Solo: A Star Wars Story
An engaging but unnecessary bit of backstory for one of blockbuster cinema's most beloved characters.
LOS ANGELES Has any other movie director become this famous after making only two movies? Well, yes - Orson Welles. But Welles was already a star when he went to Hollywood. Quentin Tarantino came out of next to nowhere and became famous because he made two of the most influential movies of the past five years, and because . . . well, because he tickles people.
There's something so enthusiastic and unguarded about him that his personality has impressed itself even in this city of egos. Oh, and he's appeared in about a dozen movies, too; there was a time when no indie director felt right unless Q.T. popped up in a cameo to provide his film with an imprimatur.
``Reservoir Dogs'' (1992) announced Tarantino's talent and ``Pulp Fiction'' suggested his genius. And then for 43 long months - from the 1994 Cannes Film Festival until this week - there was no new film from Q.T. There were rumors and sightings and a lot of publicity, especially when he slugged that guy in the restaurant, but no film. That wasn't tragic, but it was curious. What was he waiting for?

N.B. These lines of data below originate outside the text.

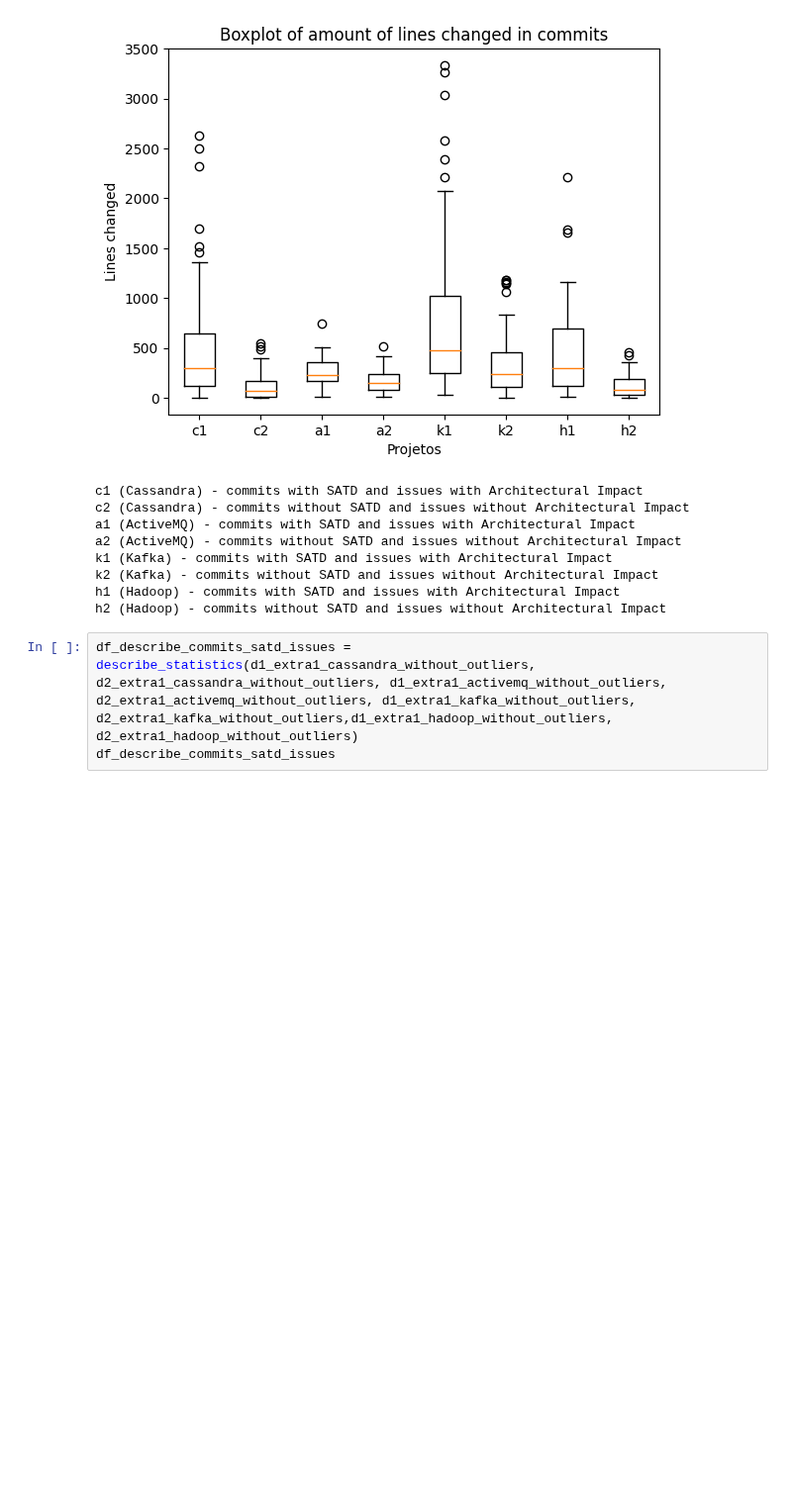
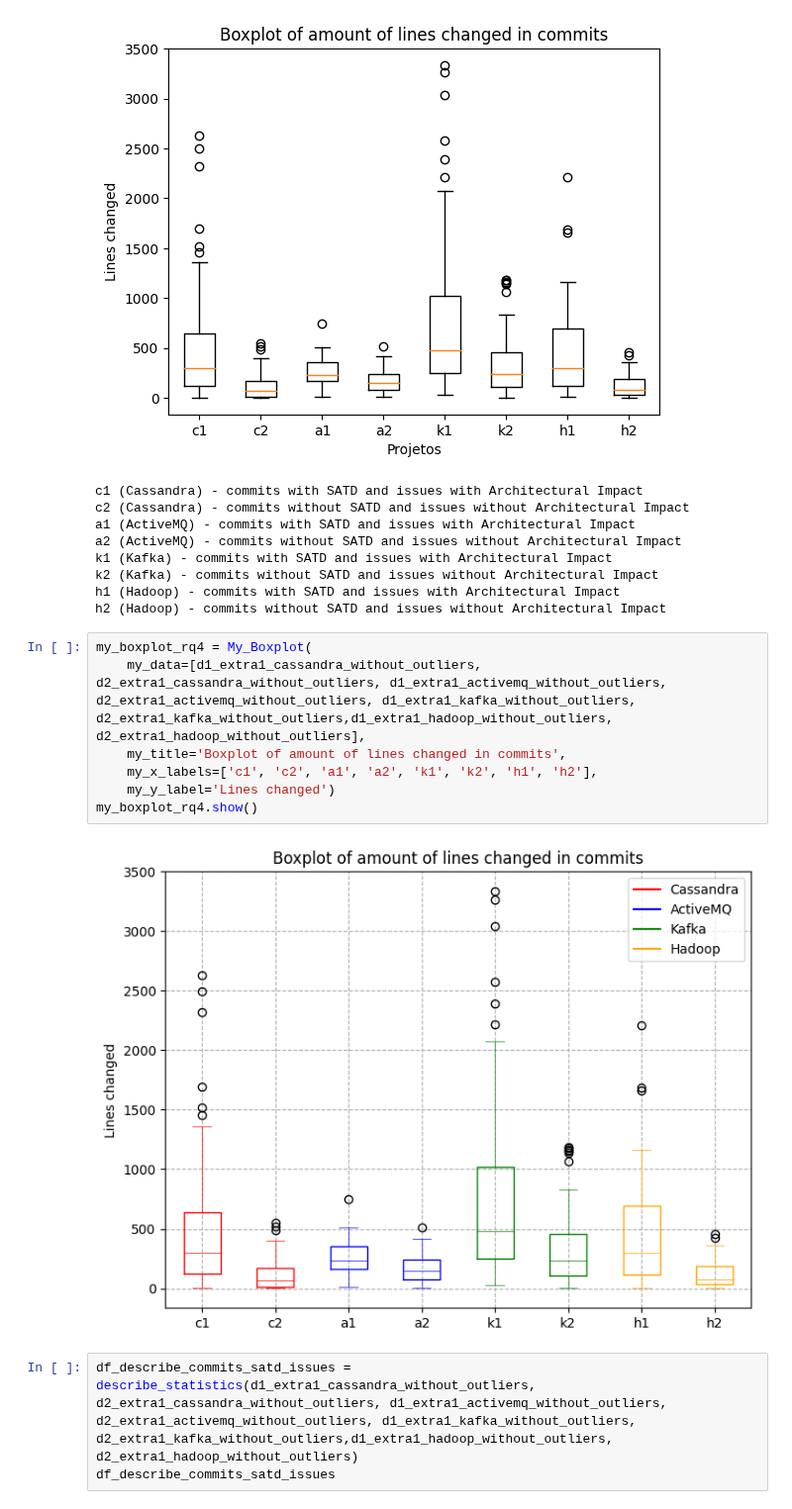
Before and after one commit to armandossrecife/my_validation, a Jupyter notebook: my_comparison.ipynb, the cells around one changed output. Shown at 99% size. Cells and saved outputs as stored; diff of their text form; blank space fills up the shorter version.

```diff
--- a/my_comparison.ipynb
+++ b/my_comparison.ipynb
@@ -1577,6 +1652,15 @@ k1 (Kafka) - commits with SATD and issues with Architectural Impact
 k2 (Kafka) - commits without SATD and issues without Architectural Impact
 h1 (Hadoop) - commits with SATD and issues with Architectural Impact
 h2 (Hadoop) - commits without SATD and issues without Architectural Impact
+# %%
+my_boxplot_rq4 = My_Boxplot(
+	my_data=[d1_extra1_cassandra_without_outliers, d2_extra1_cassandra_without_outliers, d1_extra1_activemq_without_outliers, d2_extra1_activemq_without_outliers, d1_extra1_kafka_without_outliers, d2_extra1_kafka_without_outliers,d1_extra1_hadoop_without_outliers, d2_extra1_hadoop_without_outliers],
+	my_title='Boxplot of amount of lines changed in commits',
+	my_x_labels=['c1', 'c2', 'a1', 'a2', 'k1', 'k2', 'h1', 'h2'],
+	my_y_label='Lines changed')
+my_boxplot_rq4.show()
+# %% [output]
+[figure, added]
 # %%
 df_describe_commits_satd_issues = describe_statistics(d1_extra1_cassandra_without_outliers, d2_extra1_cassandra_without_outliers, d1_extra1_activemq_without_outliers, d2_extra1_activemq_without_outliers, d1_extra1_kafka_without_outliers, d2_extra1_kafka_without_outliers,d1_extra1_hadoop_without_outliers, d2_extra1_hadoop_without_outliers)
 df_describe_commits_satd_issues
```
Also changed, not shown: parts of 11 cells of this notebook.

Now comes ``Jackie Brown,'' which opens Christmas Day and confirms that Quentin Tarantino is the real thing, a genuinely talented filmmaker, not a two-picture wonder. It is a film of subtle and engaging gifts, which lurk beneath the surface of its crimes, scams, murders, drugs and colorful Tarantinian dialogue. It will entertain his fans, but it will also reward thoughtful analysis: It is a more revolutionary film than it appears.
It is also a showcase for two rediscovered talents, Pam Grier and Robert Forster. Tarantino has been given credit for rescuing the career of John Travolta in ``Pulp Fiction.'' The actor was fresh from, uh, ``Look Who's Talking Now'' when Q.T. put him in the role that made him, again, into one of Hollywood's top stars. In ``Jackie Brown,'' he stars the legendary Pam Grier in the title role, and it's the kind of evocative, sympathetic performance that gets attention and job offers. But it doesn't take place in a vacuum; Robert Forster, another veteran whose career was drifting, gets the role of his lifetime opposite Grier, and together they create a poignant, understated romance - one of the most curiously convincing love stories of the year.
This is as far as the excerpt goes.